Don’t know what to bring for a Mount Mitchell camping trip? Here are a few suggestions:

  • Tent
  • Sleeping bags
  • Camping pillow
  • Flashlights or headlamps
  • Camp chairs
  • Cooking utensils
  • Eating utensils
  • Multi-purpose knife
  • Sleepwear
  • Wool or synthetic socks
  • Lightweight jacket or fleece
  • Moisture-wicking shirts and underwear
  • Health and hygiene items

Additional Tips

Check the weather

While Mount Mitchell is open year-round, the peak sees clouds or heavy fog 8 out of 10 days. As such, you should check the weather forecast to improve your chances of visiting Mount Mitchell when the skies are pretty clear. Also, pack a sweater or jacket even on a short visit since the temperatures at the peak are 10 to 30 degrees (Fahrenheit) cooler than the valley. 

  • Average winter temperature in Mount Mitchell: 17 degrees Fahrenheit (-8.3 degrees Celsius)
  • Average summer temperature in Mount Mitchell: 65.9 degrees Fahrenheit (18.8 degrees Celsius)

Be prepared for rain or snow

Be prepared for the precipitation on Mount Mitchell’s summit. Rain and snow are fairly frequent due to its high elevation, and the peak gets 74.7 inches of precipitation per year. Heavy winds on the summit can be prohibitive as well, with gusts recorded at 178 miles per hour.  

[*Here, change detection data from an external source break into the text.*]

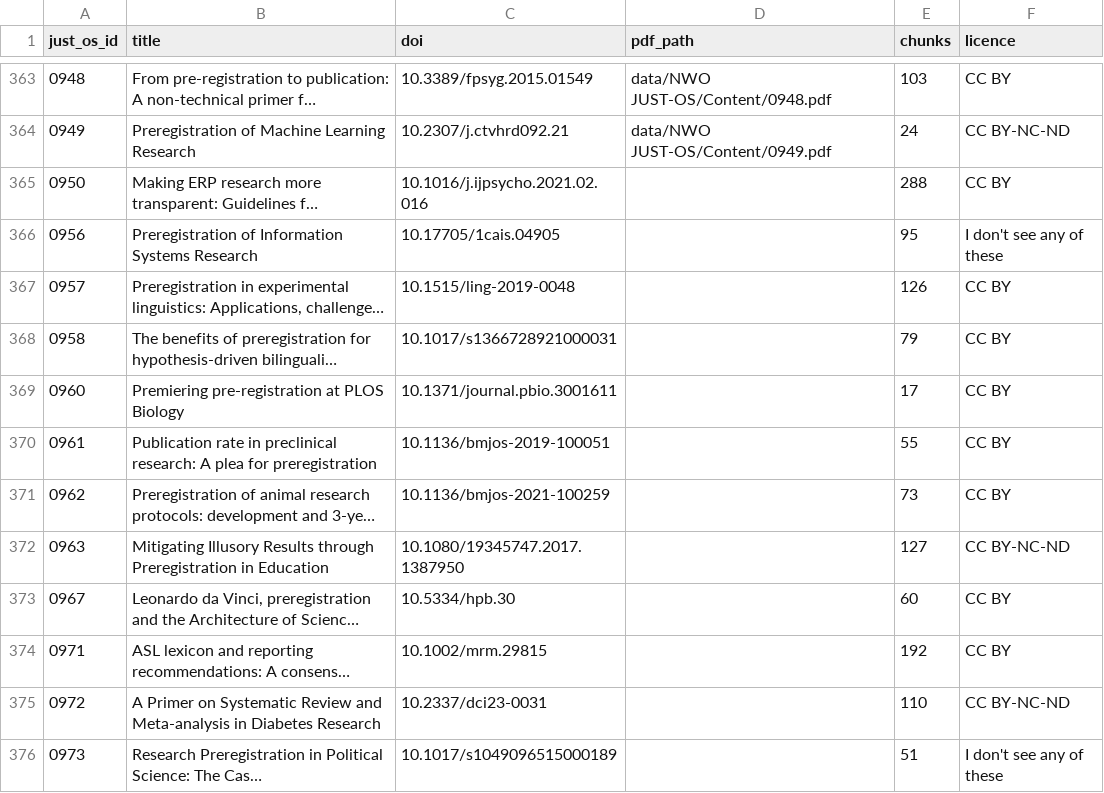
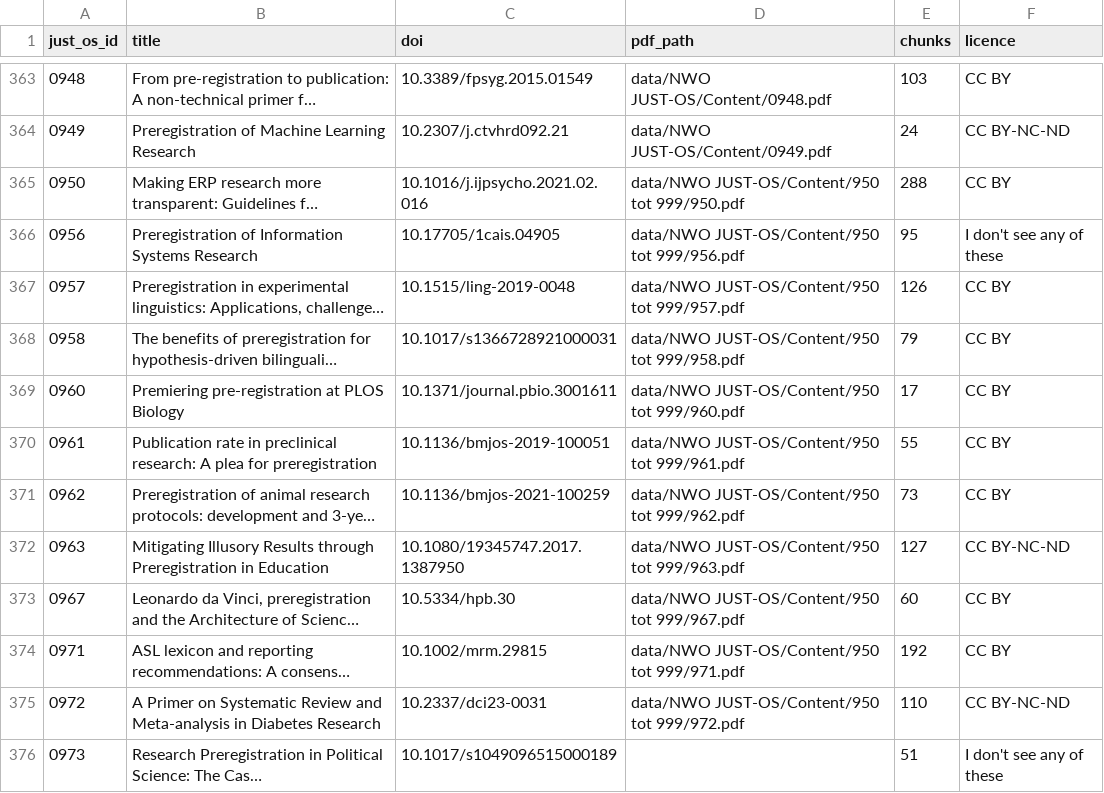
Before and after one commit to forrtproject/just-os-chatbot, a CSV file: docs/indexed_documents.csv, drawn as a sheet; only a part is shown, gaps mark what is left out; long unchanged cells end in …; the diff covers the shown part only; the diff names each change by its address in the sheet, - before the commit and + after, or states it on an @@ line.

Commit message:
Fix reference rendering: year, DOI links, one ref per paper, XSS, licence
- just_os/references.py: normalize_doi, doi.org links, document key,
  licence gate, publication year lookup (no heavy imports)
- ReferenceProcessor: one number per paper (each citation keeps its own
  passage), publication year instead of the form time stamp ("n.d." if
  unknown), https://doi.org/ links, passage only for CC BY / CC0 / public domain
- Tooltip inserts metadata with textContent; links only for http(s)
- scripts/get_pub_years.py + data/raw/pub_years.csv (509 of 513 DOIs, OpenAlex)
- ingest/helpers.get_doi_from_url uses normalize_doi
- docs: corrected Content/ PDF counts (434 of 657 indexed) and why

Closes #2, closes #3, closes #4, closes #5, closes #6

```diff
--- a/docs/indexed_documents.csv
+++ b/docs/indexed_documents.csv
-D365 (pdf_path): (empty)
+D365 (pdf_path): data/NWO JUST-OS/Content/950 tot 999/950.pdf
-D366 (pdf_path): (empty)
+D366 (pdf_path): data/NWO JUST-OS/Content/950 tot 999/956.pdf
-D367 (pdf_path): (empty)
+D367 (pdf_path): data/NWO JUST-OS/Content/950 tot 999/957.pdf
-D368 (pdf_path): (empty)
+D368 (pdf_path): data/NWO JUST-OS/Content/950 tot 999/958.pdf
-D369 (pdf_path): (empty)
+D369 (pdf_path): data/NWO JUST-OS/Content/950 tot 999/960.pdf
-D370 (pdf_path): (empty)
+D370 (pdf_path): data/NWO JUST-OS/Content/950 tot 999/961.pdf
-D371 (pdf_path): (empty)
+D371 (pdf_path): data/NWO JUST-OS/Content/950 tot 999/962.pdf
-D372 (pdf_path): (empty)
+D372 (pdf_path): data/NWO JUST-OS/Content/950 tot 999/963.pdf
-D373 (pdf_path): (empty)
+D373 (pdf_path): data/NWO JUST-OS/Content/950 tot 999/967.pdf
-D374 (pdf_path): (empty)
+D374 (pdf_path): data/NWO JUST-OS/Content/950 tot 999/971.pdf
-D375 (pdf_path): (empty)
+D375 (pdf_path): data/NWO JUST-OS/Content/950 tot 999/972.pdf
```
Also changed, not shown: 12 edited cells elsewhere in this file, 11 other files.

This article is owned by Recapture Nature and was first published on September 25, 2019

Watch out for bears

Sometimes, bears are spotted near the campgrounds and along the trails, so make sure your waste is disposed of properly.